Records excerpted from a collection:
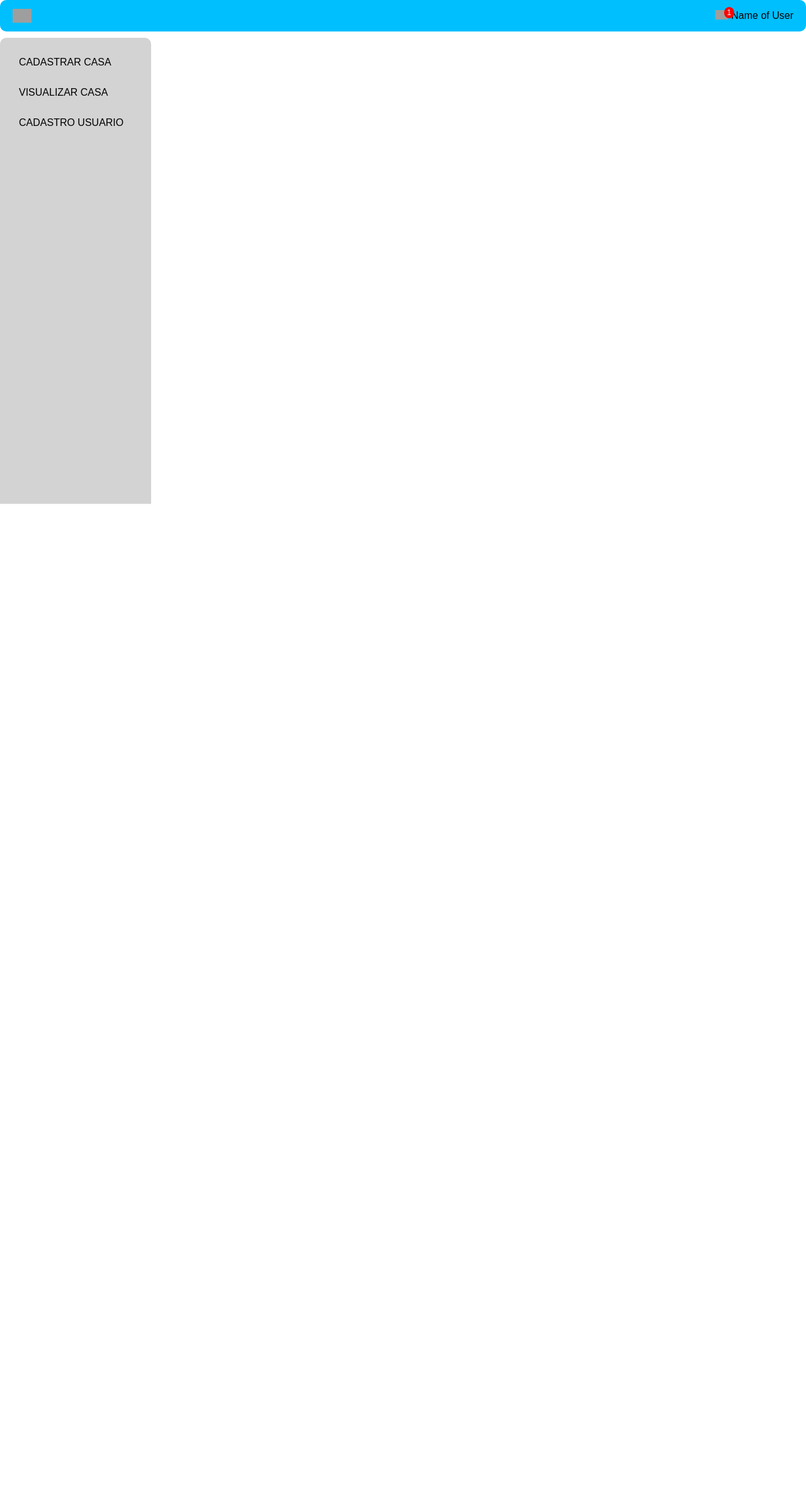
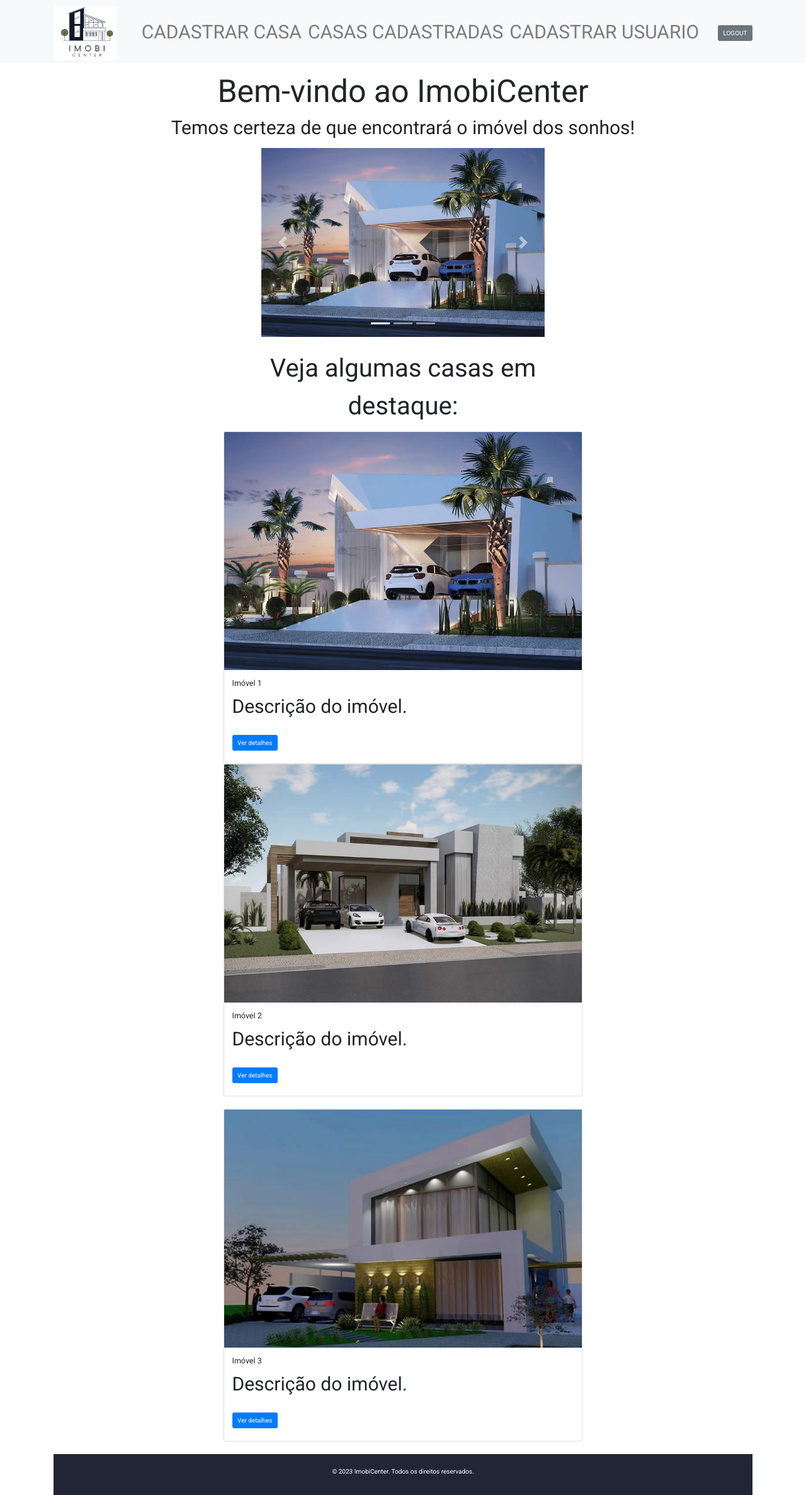
Before and after one commit to GabrielRamin/ProvaSite, a PHP site: page /HomeIndex.php in a window 1280 px wide. Shown: the whole page at 63% size. Before the commit the page ends 800 px from the top, so only its background shows below. Run offline with PHP 8.4, Linux system fonts and the light colour scheme; grey boxes are pictures that could not be loaded.

Commit message:
Atualização

```diff
--- a/HomeIndex.php
+++ b/HomeIndex.php
@@ -1,182 +1,132 @@
 <!DOCTYPE html>
-<html>
+<html lang="pt-br">
+
 <head>
-  <title>Menu Example</title>
-  <style>
-    /* CSS for the menu */
-    body {
-      margin: 0;
-      padding: 0;
-      font-family: Arial, sans-serif;
-    }
+  <meta charset="UTF-8">
+  <meta name="viewport" content="width=device-width, initial-scale=1.0">
+  <title>ImobiCenter - Inicio</title>
+  <link rel="stylesheet" href="https://stackpath.bootstrapcdn.com/bootstrap/4.3.1/css/bootstrap.min.css">
+  <link rel="stylesheet" href="./styles/index.css">
+</head>
 
-    .menu-container {
-      display: flex;
-    }
+<body>
+  <nav class="navbar navbar-expand-lg navbar-light bg-light">
+    <div class="container">
+      <a class="navbar-brand" href="index.html">
+        <img class="logo" src="./Fotos/Fotos/ImobiCenterImg.png" alt="Logo">
+      </a>
+      <button class="navbar-toggler" type="button" data-toggle="collapse" data-target="#navbarNav"
+        aria-controls="navbarNav" aria-expanded="false" aria-label="Toggle navigation">
+        <span class="navbar-toggler-icon"></span>
+      </button>
+      <div class="collapse navbar-collapse justify-content-center" id="navbarNav">
+        <ul class="navbar-nav">
+          <li class="nav-item">
+            <a class="nav-link" href="./CadastrarCasa/CadastroCasa.php">CADASTRAR CASA</a>
+          </li>
+          <li class="nav-item">
+            <a class="nav-link" href="./CadastrarCasa/ProssVisu.php">CASAS CADASTRADAS</a>
+          </li>
+          <li class="nav-item">
+            <a class="nav-link" href="./CadastrarUsuario/index.php">CADASTRAR USUARIO</a>
+          </li>
 
-    .primary-menu {
-      background-color: deepskyblue;
-      height: 50px;
-      flex: 1;
-      display: flex;
-      align-items: center;
-      justify-content: space-between;
-      padding: 0 20px;
-      border-radius: 10px;
-    }
+        </ul>
+      </div>
+      <div class="ml-auto">
+        <a href="./Login/login.php"><button class="btn btn-secondary" type="button" >LOGOUT</button></a>
+      </div>
+    </div>
+  </nav>
 
-    .logo {
-      display: flex;
-      align-items: center;
-      cursor: pointer;
-    }
+  <div class="container mt-4">
+    <h1 class="titulo">Bem-vindo ao ImobiCenter</h1>
+    <p class="texto1">Temos certeza de que encontrará o imóvel dos sonhos!</p>
+    <div class="row">
 
-    .logo img {
-      width: 30px;
-      margin-right: 10px;
-    }
+      <div id="carouselExample" class="carousel slide" data-ride="carousel" data-interval="3000">
+        <ol class="carousel-indicators">
+          <li data-target="#carouselExample" data-slide-to="0" class="active"></li>
+          <li data-target="#carouselExample" data-slide-to="1"></li>
+          <li data-target="#carouselExample" data-slide-to="2"></li>
+        </ol>
+        <div class="carousel-inner">
+          <div class="carousel-item active">
+            <img src="./Fotos/Fotos/casa1.png" class="d-block w-100" alt="Imagem 1 do Carousel">
+            <div class="carousel-caption">
 
-    .user {
-      display: flex;
-      align-items: center;
-      cursor: pointer;
-      position: relative;
-    }
+            </div>
+          </div>
+          <div class="carousel-item">
+            <img src="./Fotos/Fotos/casa2.png" class="d-block w-100" alt="Imagem 2 do Carousel">
+            <div class="carousel-caption">
 
-    .user img {
-      width: 20px;
-      margin-right: 5px;
-    }
+            </div>
+          </div>
+          <div class="carousel-item">
+            <img src="./Fotos/Fotos/casa3.png" class="d-block w-100" alt="Imagem 3 do Carousel">
+            <div class="carousel-caption">
 
-    /* CSS for notifications */
-    .notification {
-      position: relative;
-      display: inline-block;
-      cursor: pointer;
-    }
-
-    .notification-badge {
-      position: absolute;
-      top: -5px;
-      right: -5px;
-      background-color: red;
-      color: white;
-      font-size: 12px;
-      padding: 2px 5px;
-      border-radius: 50%;
-    }
-
-    /* CSS for dropdown menus */
-    .dropdown-menu {
-      position: absolute;
-      top: 100%;
-      right: 0;
-      background-color: white;
-      border: 1px solid gray;
-      padding: 10px;
-      display: none;
-      border-radius: 10px;
-    }
-
-    .dropdown-menu a {
-      display: block;
-      padding: 5px;
-      text-decoration: none;
-      color: black;
-    }
-
-    .user-dropdown-menu {
-      position: absolute;
-      top: 100%;
-      right: 0;
-      background-color: white;
-      border: 1px solid gray;
-      padding: 10px;
-      display: none;
-      border-radius: 10px;
-    }
-
-    .user-dropdown-menu a {
-      display: block;
-      padding: 5px;
-      text-decoration: none;
-      color: black;
-    }
-
-    .show {
-      display: block;
-    }
-
-    /* CSS for secondary menu */
-    .secondary-menu {
-      background-color: lightgray;
-      width: 200px;
-      padding: 20px;
-      margin-top: 10px;
-      border-radius: 10px;
-      font-family: "Arial", sans-serif;
-      position: fixed;
-      bottom: 0;
-      left: 0;
-      top: 50px;
-      height: calc(100% - 50px);
-    }
-
-    .secondary-menu a {
-      display: block;
-      padding: 10px;
-      margin-bottom: 10px;
-      text-decoration: none;
-      color: black;
-    }
-  </style>
-</head>
-<body>
-  <div class="menu-container">
-    <div class="primary-menu">
-      <div class="logo" onclick="goToHomePage()">
-        <img src="logo.png" alt="Logo">
-      </div>
-      <div class="user" onclick="toggleUserDropdownMenu(event)">
-        <div class="notification" onclick="toggleDropdownMenu(event)">
-          <img src="bell.png" alt="Notifications">
-          <span class="notification-badge">1</span>
-          <div class="dropdown-menu">
-            <a href="#">Option 1</a>
-            <a href="#">Option 2</a>
-            <a href="#">Option 3</a>
+            </div>
           </div>
         </div>
-        <span>Name of User</span>
-        <div class="user-dropdown-menu">
-          <a href="#">Logout</a>
+        <a class="carousel-control-prev" href="#carouselExample" role="button" data-slide="prev">
+          <span class="carousel-control-prev-icon" aria-hidden="true"></span>
+          <span class="sr-only">Anterior</span>
+        </a>
+        <a class="carousel-control-next" href="#carouselExample" role="button" data-slide="next">
+          <span class="carousel-control-next-icon" aria-hidden="true"></span>
+          <span class="sr-only">Próximo</span>
+        </a>
+
+      </div>
+
+
+
+        <div class="property-card1">
+          <p class="texto2">Veja algumas casas em destaque:</p>
+          <div class="card">
+            <img src="./Fotos/Fotos/casa1.png" class="card-img-top" alt="Casa 1">
+            <div class="card-body">
+              <h5 class="card-title">Imóvel 1</h5>
+              <p class="card-text">Descrição do imóvel.</p>
+              <a href="#" class="btn btn-primary">Ver detalhes</a>
+            </div>
+          </div>
+        </div>
+        <div class="property-card">
+          <div class="card">
+            <img src="./Fotos/Fotos/casa2.png" class="card-img-top" alt="Casa 2">
+            <div class="card-body">
+              <h5 class="card-title">Imóvel 2</h5>
+              <p class="card-text">Descrição do imóvel.</p>
+              <a href="#" class="btn btn-primary">Ver detalhes</a>
+            </div>
+          </div>
+        </div>
+        <div class="property-card">
+          <div class="card">
+            <img src="./Fotos/Fotos/casa3.png" class="card-img-top" alt="Casa 3">
+            <div class="card-body">
+              <h5 class="card-title">Imóvel 3</h5>
+              <p class="card-text">Descrição do imóvel.</p>
+              <a href="#" class="btn btn-primary">Ver detalhes</a>
+            </div>
+          </div>
         </div>
       </div>
-    </div>
-    <div class="secondary-menu">
-        <a href="./CadastrarCasa/CadastroCasa.php">CADASTRAR CASA</a>
-        <a href="./CadastrarCasa/ProssVisu.php">VISUALIZAR CASA</a>
-        <a href="./CadastrarUsuario/index.php">CADASTRO USUARIO</a>
-    </div>
+
+
+
+  <footer>
+    <div class="container">
+    <p>&copy; 2023 ImobiCenter. Todos os direitos reservados.</p>
   </div>
+  </footer>
 
-  <script>
-    function goToHomePage() {
-      // Redirect to homepage
-      window.location.href = "homepage.html";
-    }
 
-    function toggleDropdownMenu(event) {
-      // Toggle the dropdown menu
-      const dropdownMenu = event.currentTarget.querySelector(".dropdown-menu");
-      dropdownMenu.classList.toggle("show");
-    }
-
-    function toggleUserDropdownMenu(event) {
-      // Toggle the user dropdown menu
-      const userDropdownMenu = event.currentTarget.querySelector(".user-dropdown-menu");
-      userDropdownMenu.classList.toggle("show");
-    }
-  </script>
+  <script src="https://code.jquery.com/jquery-3.3.1.slim.min.js"></script>
+  <script src="https://cdnjs.cloudflare.com/ajax/libs/popper.js/1.14.7/umd/popper.min.js"></script>
+  <script src="https://stackpath.bootstrapcdn.com/bootstrap/4.3.1/js/bootstrap.min.js"></script>
 </body>
 </html>
--- /dev/null
+++ b/styles/index.css
@@ -0,0 +1,127 @@
+@import url('https://fonts.googleapis.com/css2?family=Roboto:wght@300;400&display=swap');
+
+*
+    {
+    padding: 0rem;
+    margin: 0rem;
+    box-sizing: border-box;
+    }
+
+    :root
+    {
+    font-size: 62.5%;
+    --nav-bg-color: #222535;
+    --nav-text-color: rgb(0, 0, 0);
+    --button-bg-color: #222535;
+    --button-text-color: white;
+    --body-bg-color: white;
+    --bar-b-color:#169EEB;
+    --bar-h-color:#222535;
+    }
+
+    body
+    {
+    font-size: 3rem;
+    font-family: 'Roboto', sans-serif;
+    margin: 0;
+    padding: 0;
+    background-size: cover;
+    background-position: center;
+    background-repeat: no-repeat;
+    height: 100%;
+    width: 100%;
+    }
+
+    .logo
+    {
+    height:8.5rem ;
+    width: 10rem;
+    border-radius: 0.4rem;
+    margin-top: 0.5rem;
+    }
+
+    nav
+    {
+    display: flex;
+    justify-content: space-between;
+    align-items: center;
+    background-color: white;
+    padding: 0 2.4rem;
+    height: 10rem;
+    }
+
+    .navbar-custom
+    {
+    background-color: #ffffff;
+    }
+
+    .titulo
+    {
+        font-size: 5rem;
+        text-align: center;
+    }
+
+    .texto1
+    {
+        text-align: center;
+        font-size: 3rem;
+
+    }
+
+    #carouselExample {
+        max-width: 500px;
+        margin: 0 auto;
+      }
+
+      #carouselExample .carousel-item img {
+        max-height: 300px;
+      }
+
+      .texto2
+      {
+        text-align: center;
+        font-size: 4rem;
+
+
+      }
+
+      .property-container {
+        display: flex;
+        flex-direction: column;
+        align-items: center;
+        justify-content: center;
+        height: 100vh;
+      }
+
+      .property-card1{
+        margin-top: 20px;
+        margin-left: 25%;
+        margin-right: 25%;
+        display: flex;
+        flex-direction: column;
+        align-items: center;
+        justify-content: center;
+
+      }
+
+      .property-card {
+        margin-bottom: 20px;
+        margin-left: 25%;
+        margin-right: 25%;
+        display: flex;
+        flex-direction: column;
+        align-items: center;
+        justify-content: center;
+
+      }
+
+      footer
+      {
+        background-color: var(--nav-bg-color);
+        padding: 20px 0;
+        text-align: center;
+        font-size: 1rem;
+        color: #ffffff;
+        width: 100%;
+        bottom: 0;
+      }
```
Also changed, not shown: CadastrarUsuario/cadastro_usuarios_form.php (+5 -3 lines), Fotos/Fotos/ImobiCenterImg.png (added), Fotos/Fotos/casa1.png (added), Fotos/Fotos/casa2.png (added), Fotos/Fotos/casa3.png (added), Fotos/Fotos/casa4.png (added), Fotos/Fotos/casa5.png (added), Fotos/Fotos/casa6.png (added).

> [Task instructions]: Copy all lines from the entries that contain the word "width".

> [Solved problem]:
+  <meta name="viewport" content="width=device-width, initial-scale=1.0">
-      width: 30px;
-      width: 20px;
-      width: 200px;
+    width: 100%;
+    width: 10rem;
+        max-width: 500px;
+        width: 100%;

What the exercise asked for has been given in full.